• DIRECTIONS:
Word for word, restate the records that come next, omitting the images.

• EXERCISE INPUTS:
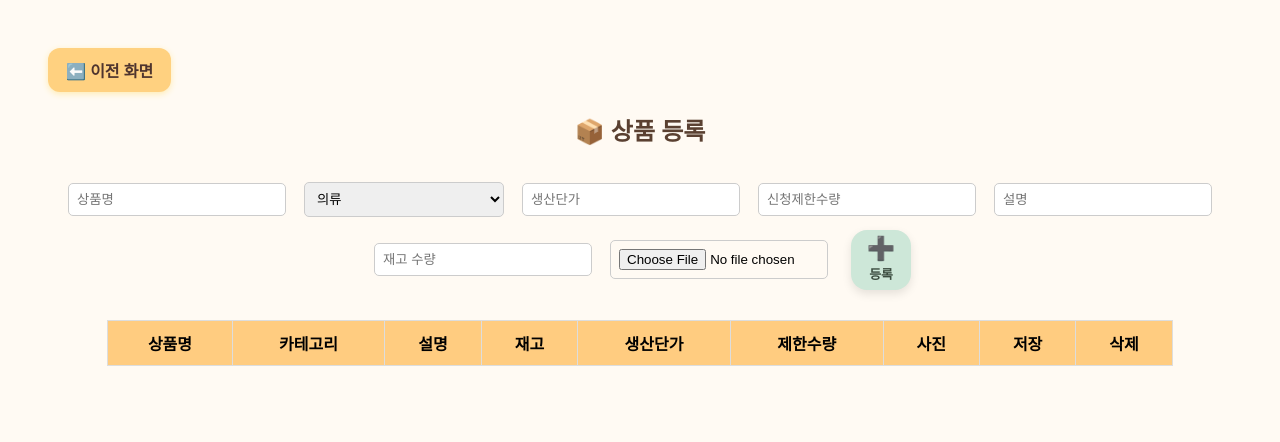
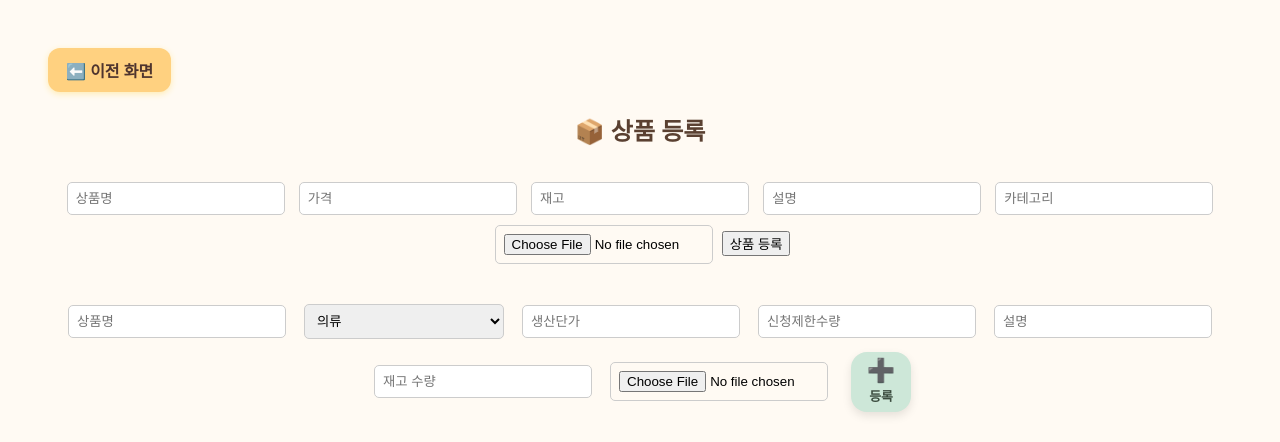
Before and after one commit to carrot0217/beautifulstore, a Python web app: template templates/admin_items.html in a window 1280 px wide. Shown: the top 442 px of the page. Run offline with Jinja, Linux system fonts and the light colour scheme; the template is opened without the code that fills it, so the values that code supplies are empty.

Commit message:
이미지 연동형

```diff
--- a/templates/admin_items.html
+++ b/templates/admin_items.html
@@ -81,6 +81,17 @@
     </a>
   </div>
   <h2>📦 상품 등록</h2>
+  <!-- ✅ Supabase 방식 추가된 form -->
+  <form action="/admin/items/add" method="POST" enctype="multipart/form-data">
+    <input type="text" name="name" required placeholder="상품명">
+    <input type="number" name="price" required placeholder="가격">
+    <input type="number" name="quantity" required placeholder="재고">
+    <input type="text" name="description" placeholder="설명">
+    <input type="text" name="category" placeholder="카테고리">
+    <input type="file" name="image" accept="image/*" required>
+    <button type="submit">상품 등록</button>
+  </form>
+
   <form method="POST" action="/admin/items" enctype="multipart/form-data">
     <div class="form-row">
       <input type="text" name="name" placeholder="상품명" required>
@@ -160,8 +171,6 @@
   </form>
 </tr>
 {% endfor %}
-
-
   </table>
 
   <div id="customModal">
@@ -171,6 +180,5 @@
       <button onclick="closeModal()">확인</button>
     </div>
   </div>
-
 </body>
 </html>
```
Also changed, not shown: app.py (+11 -4 lines), supabase_client.py (added, +11 -0 lines).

• SOLUTION:
Before and after one commit to carrot0217/beautifulstore, a Python web app: template templates/admin_items.html in a window 1280 px wide. Shown: the top 442 px of the page. Run offline with Jinja, Linux system fonts and the light colour scheme; the template is opened without the code that fills it, so the values that code supplies are empty.

Commit message:
이미지 연동형

```diff
--- a/templates/admin_items.html
+++ b/templates/admin_items.html
@@ -81,6 +81,17 @@
     </a>
   </div>
   <h2>📦 상품 등록</h2>
+  <!-- ✅ Supabase 방식 추가된 form -->
+  <form action="/admin/items/add" method="POST" enctype="multipart/form-data">
+    <input type="text" name="name" required placeholder="상품명">
+    <input type="number" name="price" required placeholder="가격">
+    <input type="number" name="quantity" required placeholder="재고">
+    <input type="text" name="description" placeholder="설명">
+    <input type="text" name="category" placeholder="카테고리">
+    <input type="file" name="image" accept="image/*" required>
+    <button type="submit">상품 등록</button>
+  </form>
+
   <form method="POST" action="/admin/items" enctype="multipart/form-data">
     <div class="form-row">
       <input type="text" name="name" placeholder="상품명" required>
@@ -160,8 +171,6 @@
   </form>
 </tr>
 {% endfor %}
-
-
   </table>
 
   <div id="customModal">
@@ -171,6 +180,5 @@
       <button onclick="closeModal()">확인</button>
     </div>
   </div>
-
 </body>
 </html>
```
Also changed, not shown: app.py (+11 -4 lines), supabase_client.py (added, +11 -0 lines).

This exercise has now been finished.